Too Anxious to Sleep?0

Slate reports on guidance everyone can follow to minimize sleep disruption during times of uncertainty.

Sleep hygiene” is a set of practices—part of the wider field of sleep medicine—that anyone can employ to get a better night’s rest. The basic tenets are probably familiar: Go to bed and wake up at the same time every day. Go outside and get some sunlight in the mornings, and in the evening, spend an hour relaxing before bed.
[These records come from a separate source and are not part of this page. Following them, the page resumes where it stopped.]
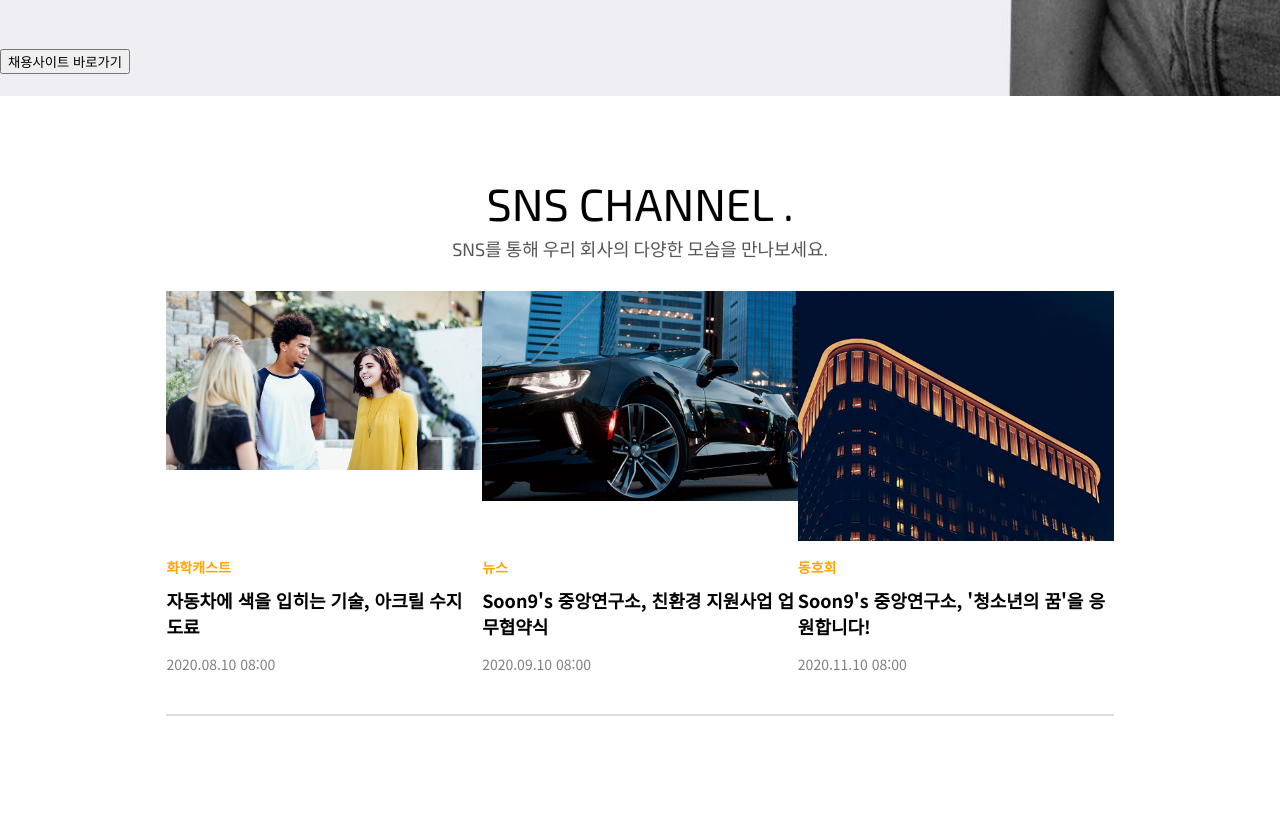
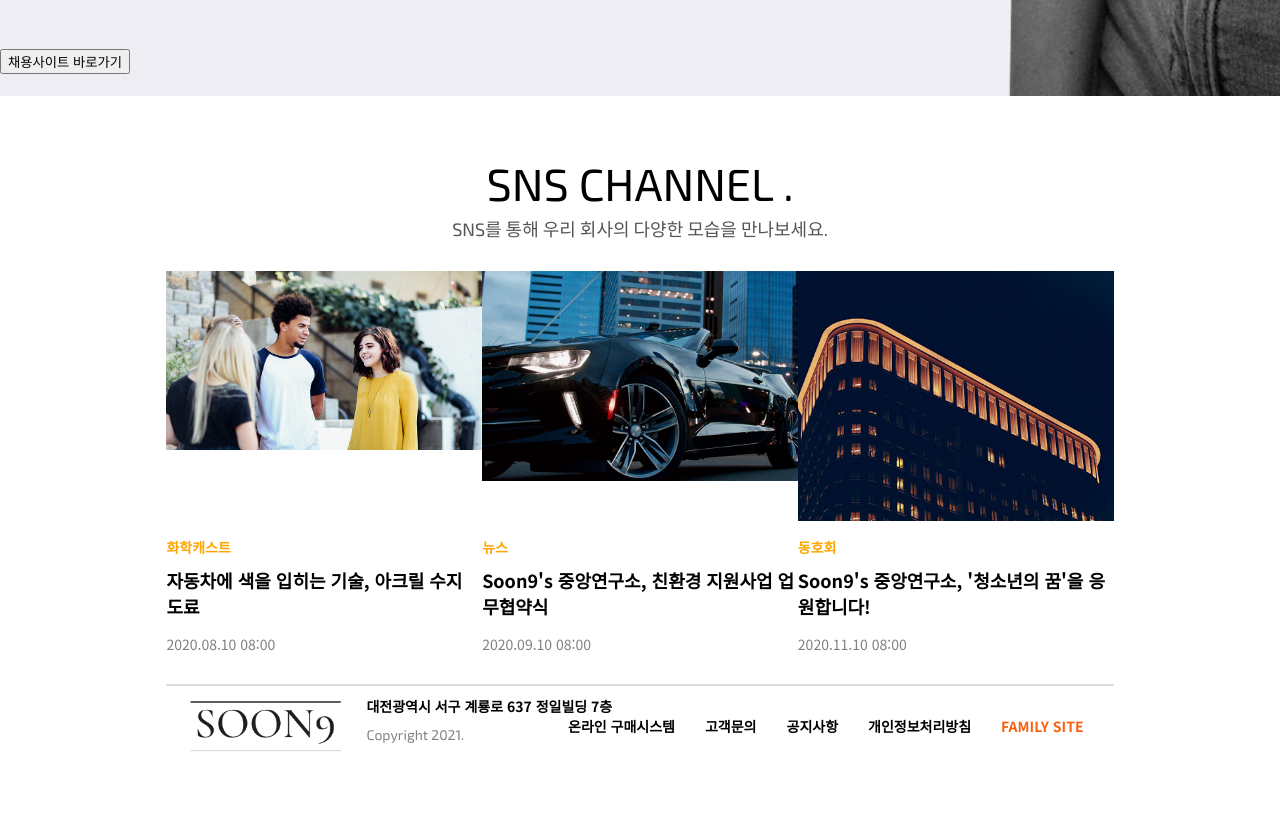
Before and after one commit to SeunPil/css-boiler-plate01, a plain HTML site: page index.html in a window 1280 px wide. Shown: the part 3230-4046 px from the top of the page. Before the commit the page ends 3986 px from the top, so only its background shows below. Drawn offline with nearby package versions, Linux system fonts and the light colour scheme.

Commit message:
[21.06.21] # Home footer

```diff
--- a/css/main.css
+++ b/css/main.css
@@ -315,8 +315,7 @@ section.innovation .title {
 section.innovation .img-box {
     width: 74%;
     height: 540px;
-    background: url('/img/product_1.jpg')
-    no-repeat center / cover;
+    background: url('/img/product_1.jpg') no-repeat center / cover;
     margin: 50px auto 0;
     /* 박스 중앙배치 정렬을 위한 기준점 설정 공식 */
     position: relative;
@@ -437,7 +436,7 @@ section.me ul.list a.more {
 /* section sns Style */
 
 section.sns {
-    padding: 80px 0;
+    padding: 60px 0;
     height: 500px;
     background: #fff;
 }
@@ -451,7 +450,7 @@ section.sns ul {
     width: 74%;
     margin: 30px auto;
     border-bottom: 2px solid #ddd;
-    padding-bottom: 40px;
+    padding-bottom: 30px;
 }
 
 
@@ -479,6 +478,7 @@ section.sns ul li a .img-box::after {
     top: 0;
     transition: 0.5s;
 }
+
 section.sns ul li a .img-box:hover::after {
     width: 100%;
 }
@@ -498,6 +498,65 @@ section.sns ul li .bottom p:nth-child(2) {
 }
 
 section.sns ul li .bottom p.time {
-    color:gray;
+    color: gray;
     margin-top: 15px;
 }
+
+/* footer style */
+
+footer {
+    padding: 30px auto;
+    height: 100px;
+}
+
+footer .inner {
+    width: 74%;
+    margin: 0 auto;
+    position: relative;
+}
+
+footer .inner .ft-logo {
+    float: left;
+    width: 200px;
+    height: 100px;
+    margin-right: 30px;
+    position: absolute;
+    top: -40px;
+}
+
+footer .inner .ft-logo img {
+    width: 100%;
+}
+
+
+footer ul.address {
+    float: left;
+    margin-left: 200px;
+    position: absolute;
+    top: -20px;
+}
+
+footer ul.address li:first-child{
+    font-weight: 700;
+}
+
+footer ul.address li.en{
+color:gray;
+text-align: left;
+margin-top: 10px;
+}
+
+footer ul.list {
+    float: right;
+}
+
+footer ul.list li {
+    float: left;
+    margin-right: 30px;
+    font-weight: 600;
+}
+
+
+footer ul.list li:last-child{
+color: #f86010;
+}
--- a/index.html
+++ b/index.html
@@ -208,6 +208,25 @@
 <!-- //section.sns -->
 
 
+<!-- footer -->
+<footer>
+    <div class="inner clearfix">
+        <h2 class="ft-logo"><img src="img/logo3.png" alt=""></h2>
+        <ul class="address">
+            <li>대전광역시 서구 계룡로 637 정일빌딩 7층</li>
+            <li class="en">Copyright 2021.</li>
+        </ul>
+        <ul class="list">
+            <li><a href="#">온라인 구매시스템</a></li>
+            <li><a href="#">고객문의</a></li>
+            <li><a href="#">공지사항</a></li>
+            <li><a href="#">개인정보처리방침</a></li>
+            <li><a href="#">FAMILY SITE</a></li>
+        </ul>
+    </div>
+</footer>
+<!-- //footer -->
+
     </div>
 
 
```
But even if you adhere to these basics, it’s still possible to have trouble falling asleep, particularly when your anxiety is high. And sleep is vitally important right now, as a key part of keeping your immune system strong and generally staying healthy. So we called on some experts for their advice on how to further improve your sleep hygiene. Brandon Peters, a neurologist and sleep physician at Virginia Mason Medical Center, emphasizes that the important thing is to minimize the amount of time spent in bed not sleeping. The bedroom should ideally be a place reserved for sleep, so it’s best if you’re not eating or watching TV there. You should go to bed feeling sleepy, even if that means delaying bedtime, so that your transition to sleep can occur more quickly. Similarly, if you wake up during the night and spend more than 15–20 minutes awake, he recommends that you go into another room and do a relaxing activity.

It’s also important to identify what Charles Czeisler, the chief of the division of sleep and circadian disorders at Brigham and Women’s Hospital, calls sleep stealers. Phones, tablets, and other light-emitting devices are most definitely sleep stealers: Using them before bed can make it more difficult to fall asleep and can shift your circadian rhythms, causing you to be more tired in the morning when you wake up. Peters suggests that, before bedtime, you leave your phone in a different room, eliminating the possibility of notifications disrupting your sleep and removing the temptation to check your phone if you wake up in the middle of the night. If you currently rely on your phone’s alarm to wake up, an old-school alarm clock is a good investment, as it will allow you to get some distance from your phone at night.

Get the full story at slate.com.

FREE REPORT
"Learn How To Improve Your Sleeping Patterns and Get Deeper Into Sleep"
Put your best email below to receive instant access to report now!
Leave a Reply